I buy most stuff online now, but yes, some things need that hands-on experience -- the main one being glasses. And, lo and behold, opticians are one of the types of bricks-and-mortar store that seem to be doing perfectly well.
Shoes, though... well, yes, it's nice to try them on before buying. But I have size 12 feet. Despite humans in this country getting taller and taller for my entire life, every high-street shoe shop still has only two policies regarding size 12. One: buy just one pair or size 12s and don't restock when someone buys them. Two: ask the customer if they'll try size 11 instead. I got into the habit of not even browsing, it was so dispiriting. Instead, I'd go into a shoe shop, approach the first member of staff, and say "Can you please show me which styles you have available in size 12?" They could then show me the two crappy pairs of clown shoes they had and I could leave. Mind you, a lot of them couldn't even answer the question, their stock management was so shite. Buying shoes from Amazon or Surfdome is sheer unadulterated paradise in comparison. Shoe shops are near the top of the list of firms that have killed themselves.
> Towns can, and sometimes are, also an aesthetic and social experience. Or do you imagine just a line of tea shops, restaurants and pubs ...
You appear to be implying that tea shops, restaurants, and pubs provide neither aesthetic nor social experiences.
> ... while all the money that should be spent in them goes to some Amazon off-shore tax paradise on its way to USA?
What, because it's spent in a pub? What on Earth are you on about?
> Or perhaps you really do exist just to consume as efficiently as possible.
What's the problem with efficiency? In days of yore, our grandmothers used to do the shopping by wandering into at least five different shops every day, and no doubt having a nice chat with the shopkeeper. All very nice, and no doubt aesthetic and social, and doable if you're a full-time housewife. Going to one big supermarket that sells everything you need in one go is efficient, yes, in that it is doable for those of us who don't live in 1956 and have full-time jobs and overtime and kids. We can even go to Tesco after work, whilst the quaint little high-street shops close as soon as we get out of work, presumably because they're run by business geniuses.
> As for the difficulties of access in towns: abandoning them is not the answer.
What Tim actually suggested was converting shops into houses, so that people could live in them. How on Earth does living in an area equate to abandoning it?
> Despite all the talk, successful towns are still busy with shoppers browsing books and music in book and music shops, examining and buying food in markets and food shops witht the possibility of discussing new items that one would hardly do on the on line shopping pages.
Music shops? Are you serious?
And people do discuss products online, all the time. In these very forums, for a start.
> But towns have served well for thousands of years for a reason

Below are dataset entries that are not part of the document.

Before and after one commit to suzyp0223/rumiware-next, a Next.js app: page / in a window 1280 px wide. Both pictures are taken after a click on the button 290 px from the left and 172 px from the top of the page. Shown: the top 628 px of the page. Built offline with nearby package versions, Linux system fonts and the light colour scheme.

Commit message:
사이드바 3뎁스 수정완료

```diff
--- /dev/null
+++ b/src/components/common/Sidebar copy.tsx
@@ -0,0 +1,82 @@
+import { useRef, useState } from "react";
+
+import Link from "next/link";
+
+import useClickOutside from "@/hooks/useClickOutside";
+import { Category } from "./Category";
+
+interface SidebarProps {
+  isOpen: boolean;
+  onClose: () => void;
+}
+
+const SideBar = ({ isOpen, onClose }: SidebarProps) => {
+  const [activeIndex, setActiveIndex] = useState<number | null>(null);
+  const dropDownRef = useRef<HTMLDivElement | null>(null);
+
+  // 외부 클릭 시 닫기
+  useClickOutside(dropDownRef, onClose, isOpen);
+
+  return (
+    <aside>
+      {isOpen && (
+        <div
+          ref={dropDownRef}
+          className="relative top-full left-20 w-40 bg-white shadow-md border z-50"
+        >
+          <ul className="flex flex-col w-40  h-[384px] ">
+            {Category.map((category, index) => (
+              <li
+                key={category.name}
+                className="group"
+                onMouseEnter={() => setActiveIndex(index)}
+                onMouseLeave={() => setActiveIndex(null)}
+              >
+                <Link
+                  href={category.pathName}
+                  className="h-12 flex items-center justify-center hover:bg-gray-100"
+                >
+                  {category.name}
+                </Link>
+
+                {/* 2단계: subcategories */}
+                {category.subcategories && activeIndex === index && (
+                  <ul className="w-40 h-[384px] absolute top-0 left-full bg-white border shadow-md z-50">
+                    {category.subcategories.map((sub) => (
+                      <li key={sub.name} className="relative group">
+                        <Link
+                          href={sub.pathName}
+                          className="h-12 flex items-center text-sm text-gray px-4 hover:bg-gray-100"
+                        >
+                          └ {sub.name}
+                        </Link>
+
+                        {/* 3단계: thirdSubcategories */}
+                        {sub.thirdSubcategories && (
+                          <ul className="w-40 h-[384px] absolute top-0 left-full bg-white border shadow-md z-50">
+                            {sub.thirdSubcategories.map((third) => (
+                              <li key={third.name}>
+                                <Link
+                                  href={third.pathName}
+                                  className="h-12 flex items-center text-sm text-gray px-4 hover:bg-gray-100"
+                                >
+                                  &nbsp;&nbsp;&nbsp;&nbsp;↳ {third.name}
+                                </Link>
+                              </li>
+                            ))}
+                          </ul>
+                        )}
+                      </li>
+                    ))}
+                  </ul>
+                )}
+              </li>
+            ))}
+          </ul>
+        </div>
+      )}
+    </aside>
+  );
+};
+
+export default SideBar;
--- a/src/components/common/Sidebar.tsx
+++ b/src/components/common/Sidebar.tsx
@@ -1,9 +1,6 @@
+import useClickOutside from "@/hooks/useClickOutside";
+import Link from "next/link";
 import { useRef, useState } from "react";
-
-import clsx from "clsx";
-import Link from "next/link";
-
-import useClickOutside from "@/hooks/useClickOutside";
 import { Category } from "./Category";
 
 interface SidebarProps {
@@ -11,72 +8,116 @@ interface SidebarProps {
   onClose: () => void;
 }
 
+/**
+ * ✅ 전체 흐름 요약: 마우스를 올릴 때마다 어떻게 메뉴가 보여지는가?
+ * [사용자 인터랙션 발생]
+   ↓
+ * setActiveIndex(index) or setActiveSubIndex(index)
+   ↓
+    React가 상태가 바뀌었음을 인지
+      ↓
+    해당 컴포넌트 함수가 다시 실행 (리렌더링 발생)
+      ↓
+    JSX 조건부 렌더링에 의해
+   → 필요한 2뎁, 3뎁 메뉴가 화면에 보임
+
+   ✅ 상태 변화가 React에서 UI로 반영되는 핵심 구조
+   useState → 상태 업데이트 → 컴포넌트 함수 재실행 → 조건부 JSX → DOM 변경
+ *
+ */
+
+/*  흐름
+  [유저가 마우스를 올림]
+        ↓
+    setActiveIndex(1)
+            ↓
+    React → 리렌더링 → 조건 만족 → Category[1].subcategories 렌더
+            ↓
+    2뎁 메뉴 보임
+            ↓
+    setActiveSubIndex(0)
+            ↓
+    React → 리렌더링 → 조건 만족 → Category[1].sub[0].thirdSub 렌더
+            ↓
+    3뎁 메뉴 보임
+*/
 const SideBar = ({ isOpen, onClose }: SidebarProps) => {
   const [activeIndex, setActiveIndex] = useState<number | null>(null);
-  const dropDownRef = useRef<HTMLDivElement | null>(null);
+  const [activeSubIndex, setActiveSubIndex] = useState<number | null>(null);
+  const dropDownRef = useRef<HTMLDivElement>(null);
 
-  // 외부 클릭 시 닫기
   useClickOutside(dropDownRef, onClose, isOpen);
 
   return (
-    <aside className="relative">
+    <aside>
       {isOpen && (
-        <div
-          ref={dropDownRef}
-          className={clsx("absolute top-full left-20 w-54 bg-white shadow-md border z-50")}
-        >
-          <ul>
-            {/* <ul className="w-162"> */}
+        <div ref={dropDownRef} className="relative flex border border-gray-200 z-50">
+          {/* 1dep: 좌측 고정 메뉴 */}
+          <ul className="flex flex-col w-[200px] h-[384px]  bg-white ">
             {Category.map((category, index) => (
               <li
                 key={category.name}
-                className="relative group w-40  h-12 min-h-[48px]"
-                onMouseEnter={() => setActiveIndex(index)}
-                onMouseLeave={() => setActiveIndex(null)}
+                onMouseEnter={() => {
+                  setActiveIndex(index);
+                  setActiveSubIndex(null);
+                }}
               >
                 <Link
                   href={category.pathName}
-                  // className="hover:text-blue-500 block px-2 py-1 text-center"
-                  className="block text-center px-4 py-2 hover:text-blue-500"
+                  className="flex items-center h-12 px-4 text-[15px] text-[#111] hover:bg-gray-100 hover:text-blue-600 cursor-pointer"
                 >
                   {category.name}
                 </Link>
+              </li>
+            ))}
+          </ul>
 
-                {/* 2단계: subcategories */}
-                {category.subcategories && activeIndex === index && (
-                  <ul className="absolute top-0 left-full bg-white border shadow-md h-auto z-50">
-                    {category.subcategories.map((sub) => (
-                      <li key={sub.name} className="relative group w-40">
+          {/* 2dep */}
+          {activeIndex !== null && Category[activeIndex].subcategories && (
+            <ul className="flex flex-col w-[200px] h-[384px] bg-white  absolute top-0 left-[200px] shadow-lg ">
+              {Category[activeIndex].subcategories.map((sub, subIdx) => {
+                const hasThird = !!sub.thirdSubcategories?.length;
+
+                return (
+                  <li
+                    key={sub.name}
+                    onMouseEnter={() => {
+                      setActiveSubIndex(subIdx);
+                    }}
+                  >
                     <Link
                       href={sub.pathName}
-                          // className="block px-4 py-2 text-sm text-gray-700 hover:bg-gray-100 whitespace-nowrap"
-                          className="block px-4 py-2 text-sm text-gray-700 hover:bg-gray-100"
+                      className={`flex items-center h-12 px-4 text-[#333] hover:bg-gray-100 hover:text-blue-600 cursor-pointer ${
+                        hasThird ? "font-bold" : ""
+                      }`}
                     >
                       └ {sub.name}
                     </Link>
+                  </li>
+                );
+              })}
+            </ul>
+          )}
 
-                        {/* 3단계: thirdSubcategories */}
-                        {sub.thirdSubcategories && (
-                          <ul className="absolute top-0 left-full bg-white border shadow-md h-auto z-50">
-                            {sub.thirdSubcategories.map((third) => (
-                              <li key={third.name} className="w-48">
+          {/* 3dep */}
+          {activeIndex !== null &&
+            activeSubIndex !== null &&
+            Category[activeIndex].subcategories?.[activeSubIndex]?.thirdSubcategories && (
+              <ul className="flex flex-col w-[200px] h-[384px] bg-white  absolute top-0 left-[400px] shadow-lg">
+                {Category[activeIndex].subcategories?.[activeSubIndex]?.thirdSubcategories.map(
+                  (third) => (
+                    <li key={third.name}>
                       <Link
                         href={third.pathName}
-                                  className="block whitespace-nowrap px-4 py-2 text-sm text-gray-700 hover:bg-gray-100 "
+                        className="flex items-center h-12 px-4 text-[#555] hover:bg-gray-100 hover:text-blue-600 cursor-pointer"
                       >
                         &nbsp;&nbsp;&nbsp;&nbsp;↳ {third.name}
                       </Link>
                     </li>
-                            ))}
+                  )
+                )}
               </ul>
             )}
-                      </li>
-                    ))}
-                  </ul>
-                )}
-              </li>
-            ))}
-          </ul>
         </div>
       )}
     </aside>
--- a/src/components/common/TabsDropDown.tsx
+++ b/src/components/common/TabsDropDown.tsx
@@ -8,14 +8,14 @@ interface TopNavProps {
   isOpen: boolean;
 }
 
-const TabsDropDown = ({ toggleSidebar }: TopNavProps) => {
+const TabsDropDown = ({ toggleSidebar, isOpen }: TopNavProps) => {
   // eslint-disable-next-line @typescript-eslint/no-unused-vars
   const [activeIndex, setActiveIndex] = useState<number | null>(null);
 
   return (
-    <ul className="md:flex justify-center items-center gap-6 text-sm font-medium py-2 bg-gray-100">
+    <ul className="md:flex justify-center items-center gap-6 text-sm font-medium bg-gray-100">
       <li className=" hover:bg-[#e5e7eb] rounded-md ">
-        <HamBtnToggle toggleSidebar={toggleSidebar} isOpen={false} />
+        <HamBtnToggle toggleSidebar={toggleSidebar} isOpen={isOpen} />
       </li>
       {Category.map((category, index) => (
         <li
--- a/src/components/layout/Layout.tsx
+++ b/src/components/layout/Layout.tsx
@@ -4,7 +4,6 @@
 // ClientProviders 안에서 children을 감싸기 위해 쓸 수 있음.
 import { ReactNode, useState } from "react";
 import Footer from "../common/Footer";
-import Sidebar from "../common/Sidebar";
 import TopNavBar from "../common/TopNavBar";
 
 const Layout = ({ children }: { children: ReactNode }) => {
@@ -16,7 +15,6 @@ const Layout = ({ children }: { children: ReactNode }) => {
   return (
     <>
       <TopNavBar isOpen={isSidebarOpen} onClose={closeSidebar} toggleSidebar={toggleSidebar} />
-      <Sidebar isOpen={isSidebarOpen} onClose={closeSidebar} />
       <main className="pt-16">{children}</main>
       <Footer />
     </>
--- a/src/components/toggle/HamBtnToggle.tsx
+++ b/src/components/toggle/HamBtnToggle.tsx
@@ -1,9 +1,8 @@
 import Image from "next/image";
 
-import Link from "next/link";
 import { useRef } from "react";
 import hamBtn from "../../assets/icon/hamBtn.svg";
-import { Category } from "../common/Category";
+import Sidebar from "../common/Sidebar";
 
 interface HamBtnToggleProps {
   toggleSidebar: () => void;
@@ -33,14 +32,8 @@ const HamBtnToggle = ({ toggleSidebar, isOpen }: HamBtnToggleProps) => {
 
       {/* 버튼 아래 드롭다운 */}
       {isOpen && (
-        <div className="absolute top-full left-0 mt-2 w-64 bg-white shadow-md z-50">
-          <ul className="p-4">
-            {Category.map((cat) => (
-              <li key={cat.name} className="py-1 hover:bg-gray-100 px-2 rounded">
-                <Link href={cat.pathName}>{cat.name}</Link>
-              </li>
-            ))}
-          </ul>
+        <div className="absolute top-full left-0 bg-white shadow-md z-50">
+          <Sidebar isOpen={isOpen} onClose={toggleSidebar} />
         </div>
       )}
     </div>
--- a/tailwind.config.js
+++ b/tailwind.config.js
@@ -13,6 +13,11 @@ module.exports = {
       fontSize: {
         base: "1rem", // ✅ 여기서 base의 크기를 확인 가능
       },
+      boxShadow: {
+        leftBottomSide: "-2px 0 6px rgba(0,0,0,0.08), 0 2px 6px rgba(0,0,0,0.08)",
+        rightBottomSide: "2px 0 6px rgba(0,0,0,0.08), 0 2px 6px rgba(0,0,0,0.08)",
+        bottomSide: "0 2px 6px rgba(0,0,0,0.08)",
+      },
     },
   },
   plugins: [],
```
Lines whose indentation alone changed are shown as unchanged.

Not with shopping high streets, they haven't. That's quite a recent innovation. A lot of these precious high streets that must never be lost are in fact rows of converted houses. Why shouldn't they be converted back again?